EXERCISE BRIEF. How many lines of these records hold the string "Lambda"? Reply with the number alone.

--- INFORMATION GIVEN Enclosed Below ---

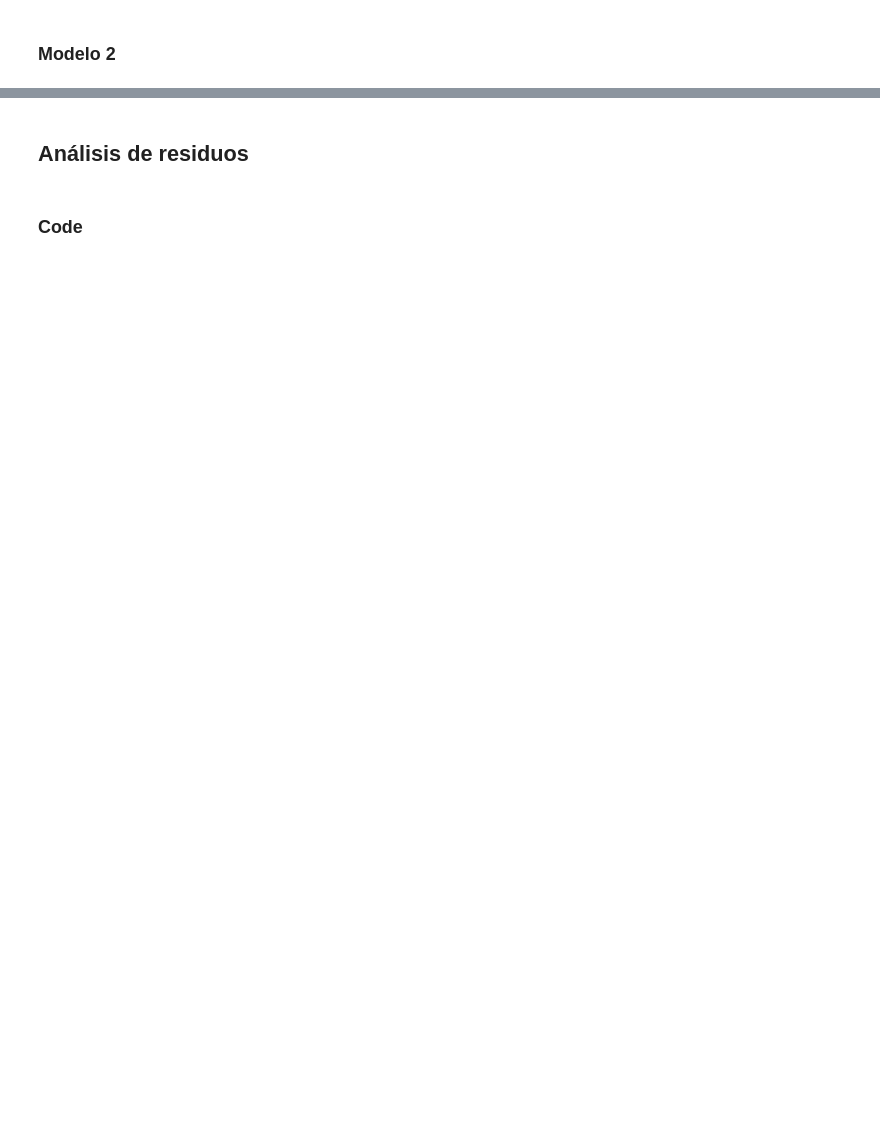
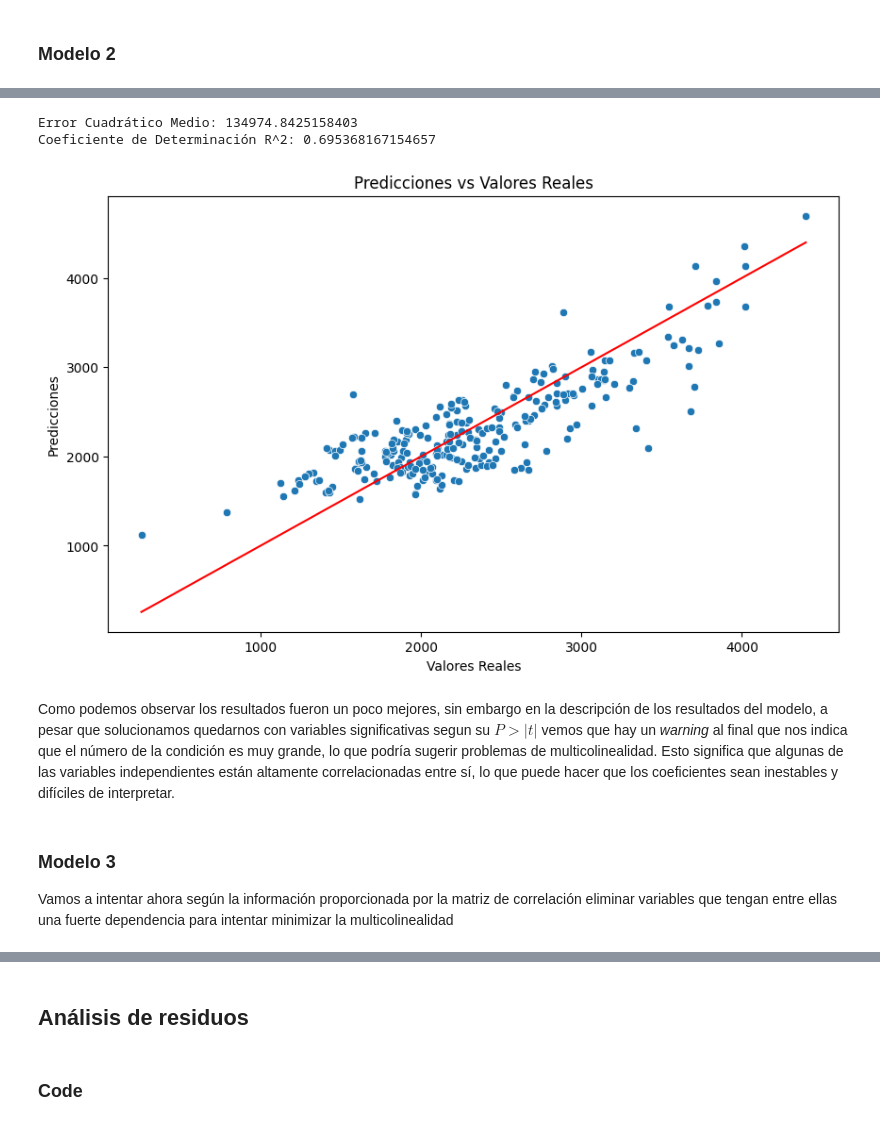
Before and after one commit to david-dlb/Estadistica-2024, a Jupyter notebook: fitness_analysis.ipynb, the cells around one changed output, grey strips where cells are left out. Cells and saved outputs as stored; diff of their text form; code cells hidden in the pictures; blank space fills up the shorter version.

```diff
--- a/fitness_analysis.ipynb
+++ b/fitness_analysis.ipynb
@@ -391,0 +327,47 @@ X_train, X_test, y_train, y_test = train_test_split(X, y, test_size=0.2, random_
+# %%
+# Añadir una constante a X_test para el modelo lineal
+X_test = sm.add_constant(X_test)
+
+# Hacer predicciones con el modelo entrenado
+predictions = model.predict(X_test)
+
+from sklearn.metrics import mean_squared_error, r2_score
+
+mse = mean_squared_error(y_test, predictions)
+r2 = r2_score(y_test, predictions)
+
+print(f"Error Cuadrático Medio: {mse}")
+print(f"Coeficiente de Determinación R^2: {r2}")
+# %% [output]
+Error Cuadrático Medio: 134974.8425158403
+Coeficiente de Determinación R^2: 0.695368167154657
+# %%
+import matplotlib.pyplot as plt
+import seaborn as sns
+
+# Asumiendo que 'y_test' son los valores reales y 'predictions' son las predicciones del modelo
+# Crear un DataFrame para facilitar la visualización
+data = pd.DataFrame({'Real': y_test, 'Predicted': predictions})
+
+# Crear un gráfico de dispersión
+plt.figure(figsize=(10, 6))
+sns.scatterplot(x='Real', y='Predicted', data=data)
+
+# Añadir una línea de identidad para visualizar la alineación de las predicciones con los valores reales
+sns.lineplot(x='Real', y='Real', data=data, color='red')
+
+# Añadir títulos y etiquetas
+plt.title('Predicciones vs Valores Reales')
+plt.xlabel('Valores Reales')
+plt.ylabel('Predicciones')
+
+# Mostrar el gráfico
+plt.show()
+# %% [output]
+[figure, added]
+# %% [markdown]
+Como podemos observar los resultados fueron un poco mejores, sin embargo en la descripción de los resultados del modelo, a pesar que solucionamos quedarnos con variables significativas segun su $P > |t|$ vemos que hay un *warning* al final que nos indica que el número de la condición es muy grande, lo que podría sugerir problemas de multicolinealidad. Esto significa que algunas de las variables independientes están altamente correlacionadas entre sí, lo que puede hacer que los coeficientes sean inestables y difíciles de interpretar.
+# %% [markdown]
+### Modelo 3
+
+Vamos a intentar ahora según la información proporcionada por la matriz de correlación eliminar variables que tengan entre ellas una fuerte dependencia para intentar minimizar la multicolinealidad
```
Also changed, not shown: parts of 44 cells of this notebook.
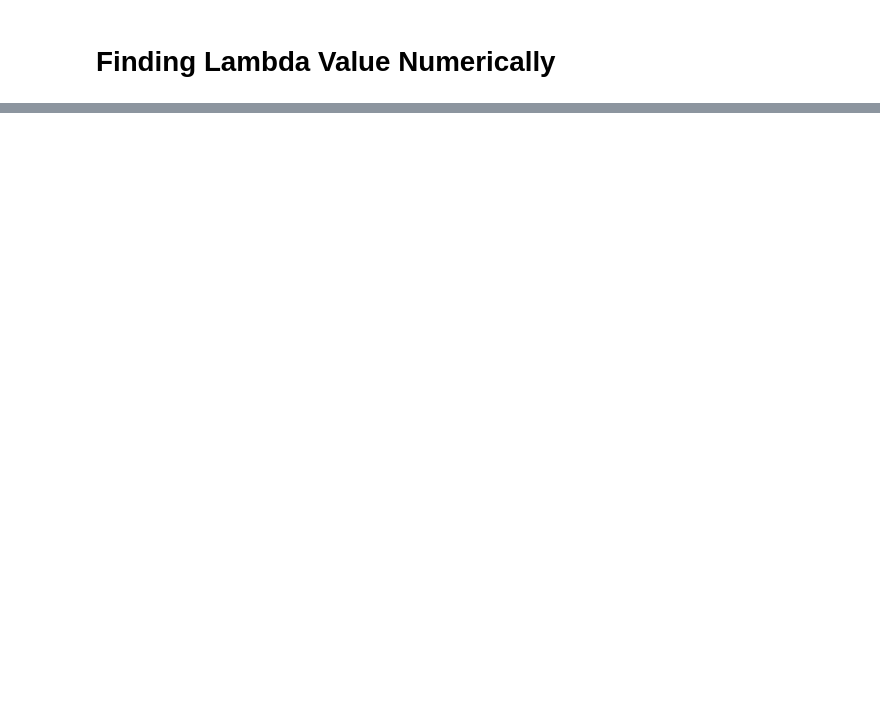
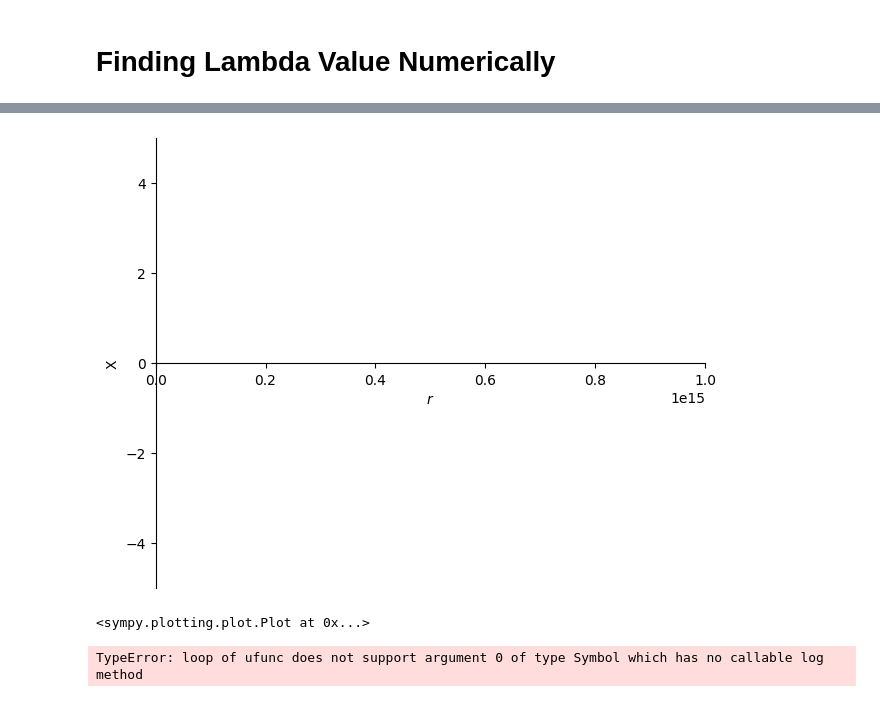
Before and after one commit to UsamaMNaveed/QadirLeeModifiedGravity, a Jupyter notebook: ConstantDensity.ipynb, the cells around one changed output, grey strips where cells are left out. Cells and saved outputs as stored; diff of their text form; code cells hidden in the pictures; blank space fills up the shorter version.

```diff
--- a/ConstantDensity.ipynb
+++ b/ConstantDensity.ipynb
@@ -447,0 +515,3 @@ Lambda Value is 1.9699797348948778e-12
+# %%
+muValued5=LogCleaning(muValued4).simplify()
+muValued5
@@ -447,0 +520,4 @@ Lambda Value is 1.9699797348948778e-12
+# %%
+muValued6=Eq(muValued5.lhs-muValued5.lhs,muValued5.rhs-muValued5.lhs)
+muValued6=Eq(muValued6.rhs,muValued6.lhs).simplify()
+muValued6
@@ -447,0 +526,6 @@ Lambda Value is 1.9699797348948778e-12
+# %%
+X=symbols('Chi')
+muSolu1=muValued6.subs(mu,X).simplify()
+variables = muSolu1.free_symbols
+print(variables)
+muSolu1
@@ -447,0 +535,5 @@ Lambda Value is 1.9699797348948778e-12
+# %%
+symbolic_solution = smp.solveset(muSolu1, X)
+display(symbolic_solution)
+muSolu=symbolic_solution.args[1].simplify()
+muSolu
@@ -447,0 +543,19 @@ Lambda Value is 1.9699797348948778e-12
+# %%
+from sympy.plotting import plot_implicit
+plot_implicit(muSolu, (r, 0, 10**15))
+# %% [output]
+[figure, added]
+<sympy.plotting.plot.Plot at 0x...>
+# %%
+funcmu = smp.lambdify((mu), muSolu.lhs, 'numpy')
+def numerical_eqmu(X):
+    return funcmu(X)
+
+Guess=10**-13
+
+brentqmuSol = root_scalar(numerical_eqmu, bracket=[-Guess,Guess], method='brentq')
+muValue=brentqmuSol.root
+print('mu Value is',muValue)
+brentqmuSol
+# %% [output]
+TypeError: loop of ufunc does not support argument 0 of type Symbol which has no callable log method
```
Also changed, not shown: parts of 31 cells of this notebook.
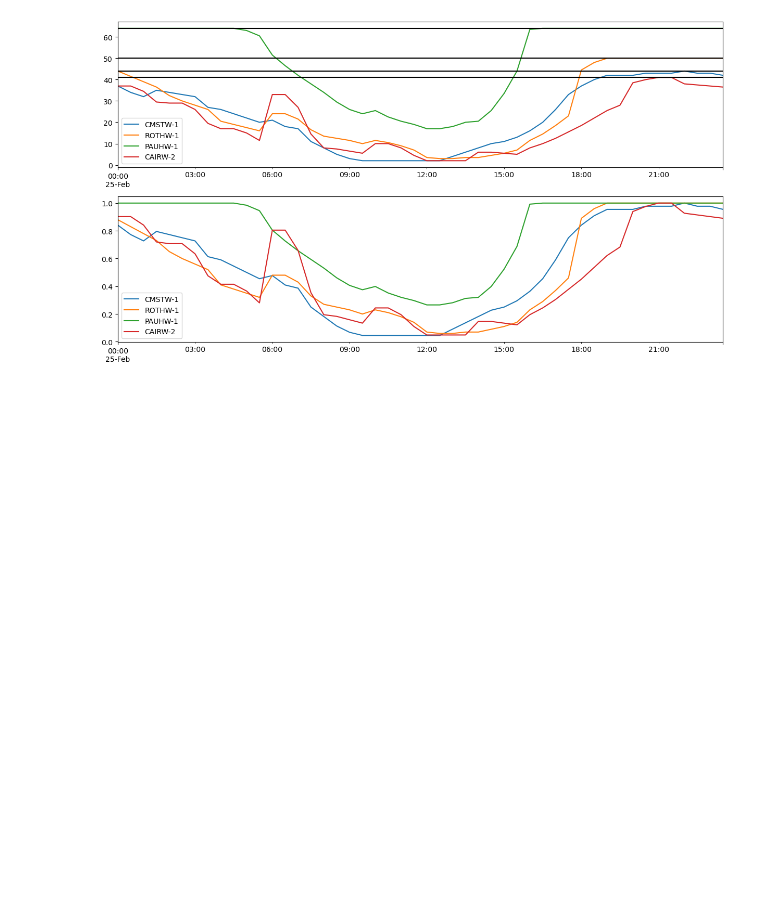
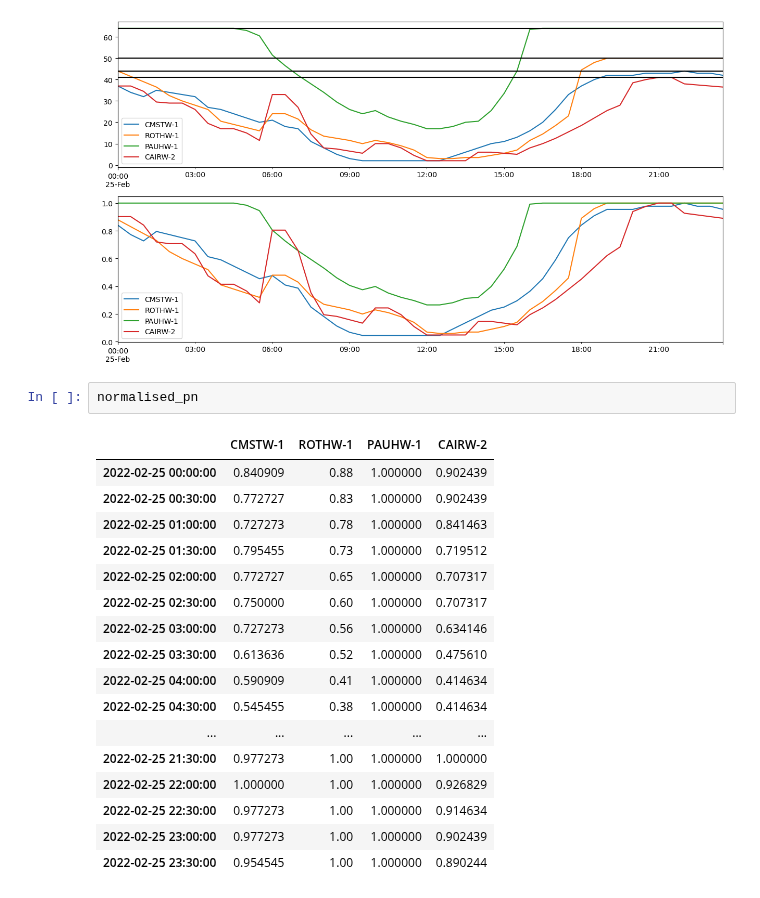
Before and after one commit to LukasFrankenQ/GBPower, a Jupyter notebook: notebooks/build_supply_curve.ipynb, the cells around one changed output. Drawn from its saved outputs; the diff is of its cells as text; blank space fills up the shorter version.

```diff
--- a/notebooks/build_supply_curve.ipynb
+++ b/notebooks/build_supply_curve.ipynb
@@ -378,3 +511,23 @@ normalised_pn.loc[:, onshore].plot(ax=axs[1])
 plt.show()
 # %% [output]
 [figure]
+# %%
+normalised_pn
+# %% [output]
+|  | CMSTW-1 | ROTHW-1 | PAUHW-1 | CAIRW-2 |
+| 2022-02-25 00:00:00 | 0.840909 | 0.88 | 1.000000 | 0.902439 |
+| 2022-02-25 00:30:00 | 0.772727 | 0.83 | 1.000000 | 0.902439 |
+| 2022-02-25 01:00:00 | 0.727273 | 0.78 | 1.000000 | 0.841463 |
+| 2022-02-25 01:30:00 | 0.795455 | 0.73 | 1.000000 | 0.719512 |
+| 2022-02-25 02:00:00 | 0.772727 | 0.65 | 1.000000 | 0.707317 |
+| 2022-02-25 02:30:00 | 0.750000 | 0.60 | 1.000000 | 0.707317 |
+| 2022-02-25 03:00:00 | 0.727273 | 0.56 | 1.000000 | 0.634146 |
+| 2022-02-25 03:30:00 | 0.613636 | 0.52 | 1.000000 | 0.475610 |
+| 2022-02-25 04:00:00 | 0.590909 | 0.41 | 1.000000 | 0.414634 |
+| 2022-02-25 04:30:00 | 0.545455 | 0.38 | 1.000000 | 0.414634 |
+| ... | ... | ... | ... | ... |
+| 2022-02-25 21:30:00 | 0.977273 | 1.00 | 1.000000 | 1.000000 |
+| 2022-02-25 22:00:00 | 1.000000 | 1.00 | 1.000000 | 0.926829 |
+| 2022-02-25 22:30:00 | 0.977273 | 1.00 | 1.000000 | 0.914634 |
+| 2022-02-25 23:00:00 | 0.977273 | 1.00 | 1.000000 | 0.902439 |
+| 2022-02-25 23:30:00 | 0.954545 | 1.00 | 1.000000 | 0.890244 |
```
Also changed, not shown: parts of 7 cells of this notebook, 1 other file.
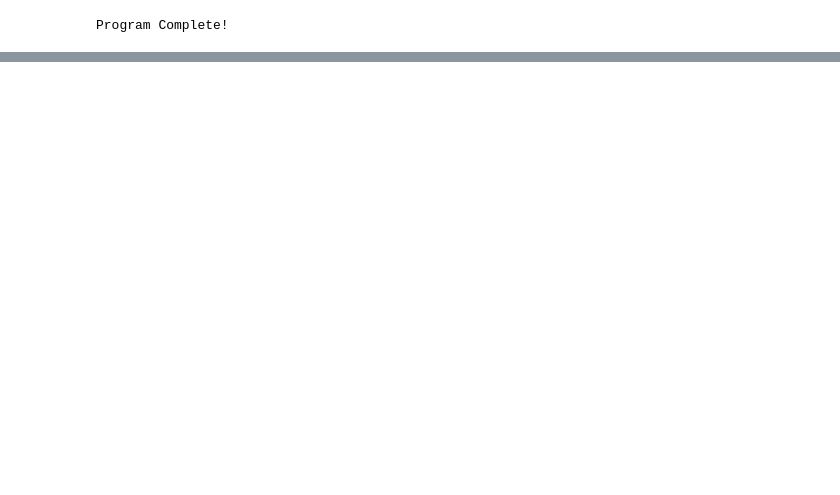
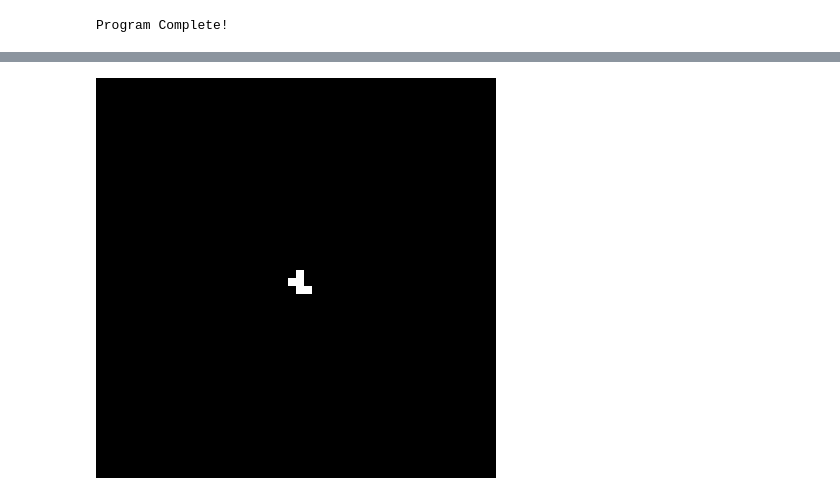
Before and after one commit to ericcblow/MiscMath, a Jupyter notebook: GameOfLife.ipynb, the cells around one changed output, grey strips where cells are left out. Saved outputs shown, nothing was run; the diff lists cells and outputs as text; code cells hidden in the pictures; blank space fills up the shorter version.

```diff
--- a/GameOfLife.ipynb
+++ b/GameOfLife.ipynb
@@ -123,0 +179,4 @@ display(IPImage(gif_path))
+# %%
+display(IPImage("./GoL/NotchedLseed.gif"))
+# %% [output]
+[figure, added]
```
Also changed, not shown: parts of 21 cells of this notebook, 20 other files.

--- End of Enclosed INFORMATION GIVEN ---

REPLY TO THE TASK. 5